Change detection data
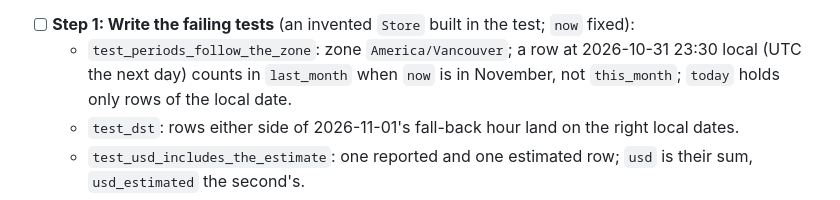
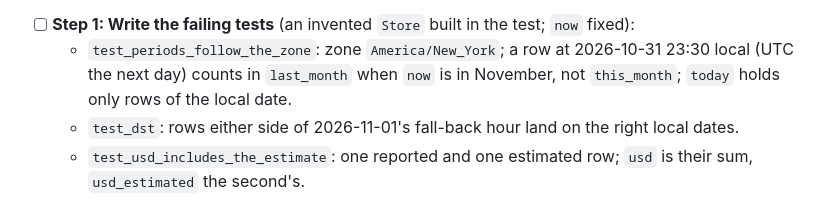
Before and after one commit to chendaniely/local-ai, a Markdown page: website/design/usage-meter-now-plan.md, the part around the change. GitHub-like rendering.

Commit message:
docs(plan): 🤖 the first numbers' plan: test zones that aren't Dan's
Co-Authored-By: Claude Opus 5.5 <noreply@anthropic.com>

```diff
--- a/website/design/usage-meter-now-plan.md
+++ b/website/design/usage-meter-now-plan.md
@@ -363,7 +363,7 @@ The contract, the design's *The summary's JSON* with these settled:
   "usd", "requests", "p", "c", "o"}`, for the dashboard later.
 
 - [ ] **Step 1: Write the failing tests** (an invented `Store` built in the test; `now` fixed):
-  - `test_periods_follow_the_zone`: zone `America/Vancouver`; a row at 2026-10-31 23:30 local (UTC the next day)
+  - `test_periods_follow_the_zone`: zone `America/New_York`; a row at 2026-10-31 23:30 local (UTC the next day)
     counts in `last_month` when `now` is in November, not `this_month`; `today` holds only rows of the local date.
   - `test_dst`: rows either side of 2026-11-01's fall-back hour land on the right local dates.
   - `test_usd_includes_the_estimate`: one reported and one estimated row; `usd` is their sum, `usd_estimated` the
```
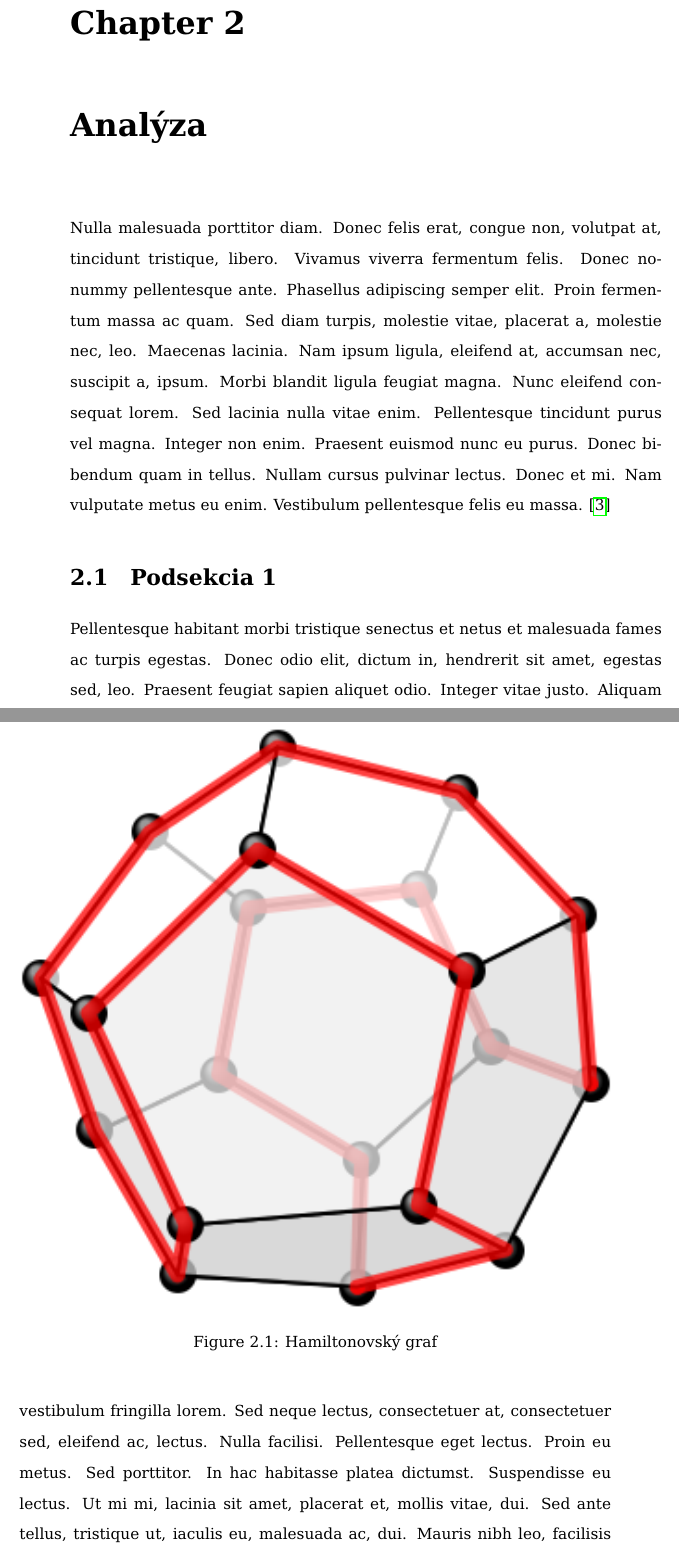
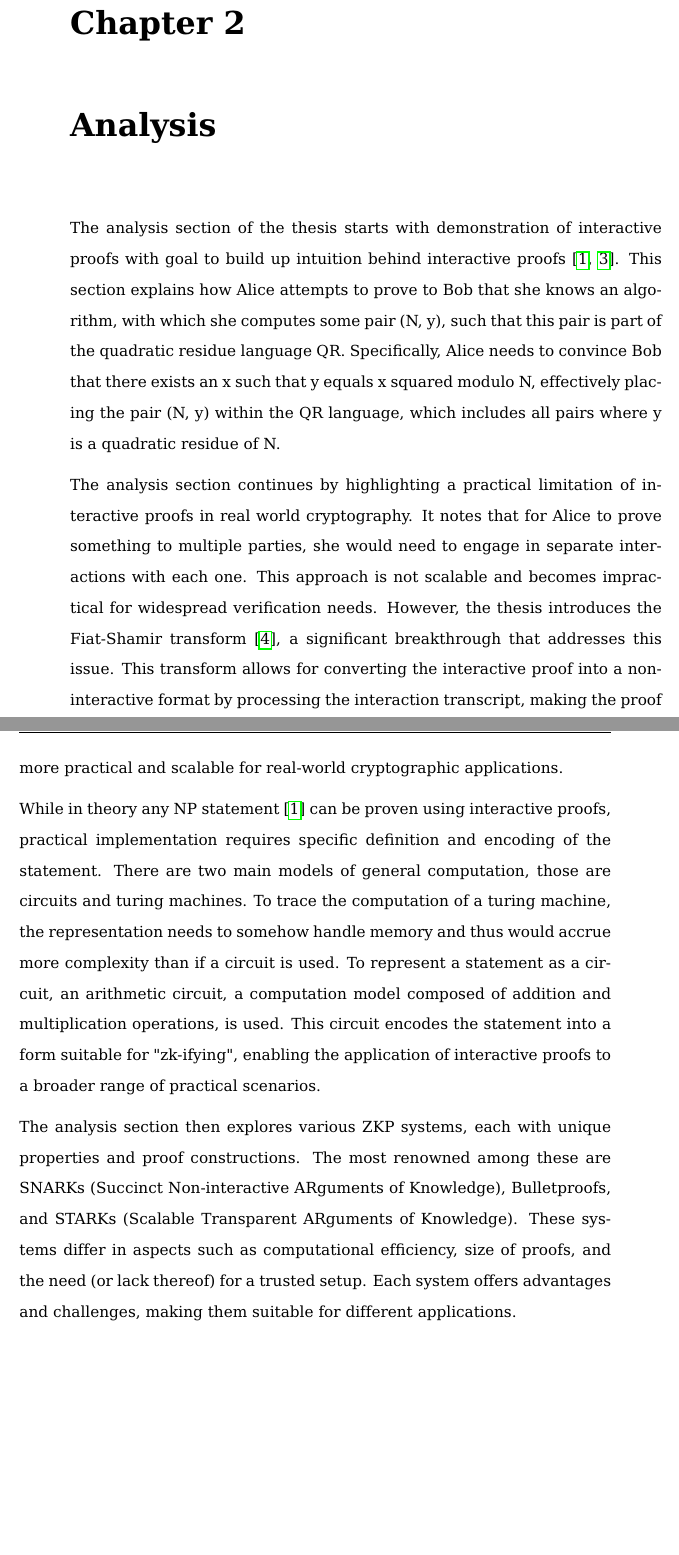
Before and after one commit to Nesquiko/ZK-in-blockchain-Bachelor-thesis, a LaTeX thesis (main.tex, which reads content/analysis.tex, packages.tex): two parts of pages 22 and 23 of 46 before the commit and two parts of pages 22 and 23 of 44 after it, joined at a grey line, cut so that both start at the same text, the shorter picture padded with empty space. Compiled offline with pdfLaTeX.

Commit message:
analysis overview

```diff
--- /dev/null
+++ b/content/analysis.tex
@@ -0,0 +1,39 @@
+\chapter{Analysis}
+
+The analysis section of the thesis starts with demonstration of interactive
+proofs with goal to build up intuition behind interactive proofs \cite{Goldwasser1989,youtubeMOOCLecture1}.
+This section explains how Alice attempts to prove to Bob that she knows an
+algorithm, with which she computes some pair (N, y), such that this pair is
+part of the quadratic residue language QR. Specifically, Alice needs to
+convince Bob that there exists an x such that y equals x squared modulo N,
+effectively placing the pair (N, y) within the QR language, which includes all
+pairs where y is a quadratic residue of N.
+
+The analysis section continues by highlighting a practical limitation of
+interactive proofs in real world cryptography. It notes that for Alice to
+prove something to multiple parties, she would need to engage in separate
+interactions with each one. This approach is not scalable and becomes
+impractical for widespread verification needs. However, the thesis introduces
+the Fiat-Shamir transform \cite{Fiat}, a significant breakthrough that addresses this
+issue. This transform allows for converting the interactive proof into a
+non-interactive format by processing the interaction transcript, making the
+proof more practical and scalable for real-world cryptographic applications.
+
+While in theory any NP statement \cite{Goldwasser1989} can be proven using
+interactive proofs, practical implementation requires specific definition and
+encoding of the statement. There are two main models of general computation,
+those are circuits and turing machines. To trace the computation of a turing
+machine, the representation needs to somehow handle memory and thus would accrue
+more complexity than if a circuit is used. To represent a statement as a
+circuit, an arithmetic circuit, a computation model composed of addition and
+multiplication operations, is used. This circuit encodes the statement into a
+form suitable for "zk-ifying", enabling the application of interactive proofs
+to a broader range of practical scenarios.
+
+The analysis section then explores various ZKP systems, each with unique
+properties and proof constructions. The most renowned among these are SNARKs
+(Succinct Non-interactive ARguments of Knowledge), Bulletproofs, and STARKs
+(Scalable Transparent ARguments of Knowledge). These systems differ in aspects
+such as computational efficiency, size of proofs, and the need (or lack
+thereof) for a trusted setup. Each system offers advantages and challenges,
+making them suitable for different applications.
--- a/packages.tex
+++ b/packages.tex
@@ -31,6 +31,7 @@
 \usepackage{minted}
 \usepackage{tikz}
 \usepackage{tocloft}
+\usepackage{amsfonts}
 
 % Remove unnecessary gap between paragraph if large figure is inserted after them
 \raggedbottom
```
Also changed, not shown: bibliography.bib (+27 -0 lines), main.tex (+2 -2 lines), main.pdf, content/analysis.tex (23 more changed lines).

▶ _What you will do_
What comes back should match the records exactly, minus any pictures.

▶ _Completed task_
Before and after one commit to chendaniely/local-ai, a Markdown page: website/design/usage-meter-now-plan.md, the part around the change. GitHub-like rendering.

Commit message:
docs(plan): 🤖 the first numbers' plan: test zones that aren't Dan's
Co-Authored-By: Claude Opus 5.5 <noreply@anthropic.com>

```diff
--- a/website/design/usage-meter-now-plan.md
+++ b/website/design/usage-meter-now-plan.md
@@ -363,7 +363,7 @@ The contract, the design's *The summary's JSON* with these settled:
   "usd", "requests", "p", "c", "o"}`, for the dashboard later.
 
 - [ ] **Step 1: Write the failing tests** (an invented `Store` built in the test; `now` fixed):
-  - `test_periods_follow_the_zone`: zone `America/Vancouver`; a row at 2026-10-31 23:30 local (UTC the next day)
+  - `test_periods_follow_the_zone`: zone `America/New_York`; a row at 2026-10-31 23:30 local (UTC the next day)
     counts in `last_month` when `now` is in November, not `this_month`; `today` holds only rows of the local date.
   - `test_dst`: rows either side of 2026-11-01's fall-back hour land on the right local dates.
   - `test_usd_includes_the_estimate`: one reported and one estimated row; `usd` is their sum, `usd_estimated` the
```
Before and after one commit to Nesquiko/ZK-in-blockchain-Bachelor-thesis, a LaTeX thesis (main.tex, which reads content/analysis.tex, packages.tex): two parts of pages 22 and 23 of 46 before the commit and two parts of pages 22 and 23 of 44 after it, joined at a grey line, cut so that both start at the same text, the shorter picture padded with empty space. Compiled offline with pdfLaTeX.

Commit message:
analysis overview

```diff
--- /dev/null
+++ b/content/analysis.tex
@@ -0,0 +1,39 @@
+\chapter{Analysis}
+
+The analysis section of the thesis starts with demonstration of interactive
+proofs with goal to build up intuition behind interactive proofs \cite{Goldwasser1989,youtubeMOOCLecture1}.
+This section explains how Alice attempts to prove to Bob that she knows an
+algorithm, with which she computes some pair (N, y), such that this pair is
+part of the quadratic residue language QR. Specifically, Alice needs to
+convince Bob that there exists an x such that y equals x squared modulo N,
+effectively placing the pair (N, y) within the QR language, which includes all
+pairs where y is a quadratic residue of N.
+
+The analysis section continues by highlighting a practical limitation of
+interactive proofs in real world cryptography. It notes that for Alice to
+prove something to multiple parties, she would need to engage in separate
+interactions with each one. This approach is not scalable and becomes
+impractical for widespread verification needs. However, the thesis introduces
+the Fiat-Shamir transform \cite{Fiat}, a significant breakthrough that addresses this
+issue. This transform allows for converting the interactive proof into a
+non-interactive format by processing the interaction transcript, making the
+proof more practical and scalable for real-world cryptographic applications.
+
+While in theory any NP statement \cite{Goldwasser1989} can be proven using
+interactive proofs, practical implementation requires specific definition and
+encoding of the statement. There are two main models of general computation,
+those are circuits and turing machines. To trace the computation of a turing
+machine, the representation needs to somehow handle memory and thus would accrue
+more complexity than if a circuit is used. To represent a statement as a
+circuit, an arithmetic circuit, a computation model composed of addition and
+multiplication operations, is used. This circuit encodes the statement into a
+form suitable for "zk-ifying", enabling the application of interactive proofs
+to a broader range of practical scenarios.
+
+The analysis section then explores various ZKP systems, each with unique
+properties and proof constructions. The most renowned among these are SNARKs
+(Succinct Non-interactive ARguments of Knowledge), Bulletproofs, and STARKs
+(Scalable Transparent ARguments of Knowledge). These systems differ in aspects
+such as computational efficiency, size of proofs, and the need (or lack
+thereof) for a trusted setup. Each system offers advantages and challenges,
+making them suitable for different applications.
--- a/packages.tex
+++ b/packages.tex
@@ -31,6 +31,7 @@
 \usepackage{minted}
 \usepackage{tikz}
 \usepackage{tocloft}
+\usepackage{amsfonts}
 
 % Remove unnecessary gap between paragraph if large figure is inserted after them
 \raggedbottom
```
Also changed, not shown: bibliography.bib (+27 -0 lines), main.tex (+2 -2 lines), main.pdf, content/analysis.tex (23 more changed lines).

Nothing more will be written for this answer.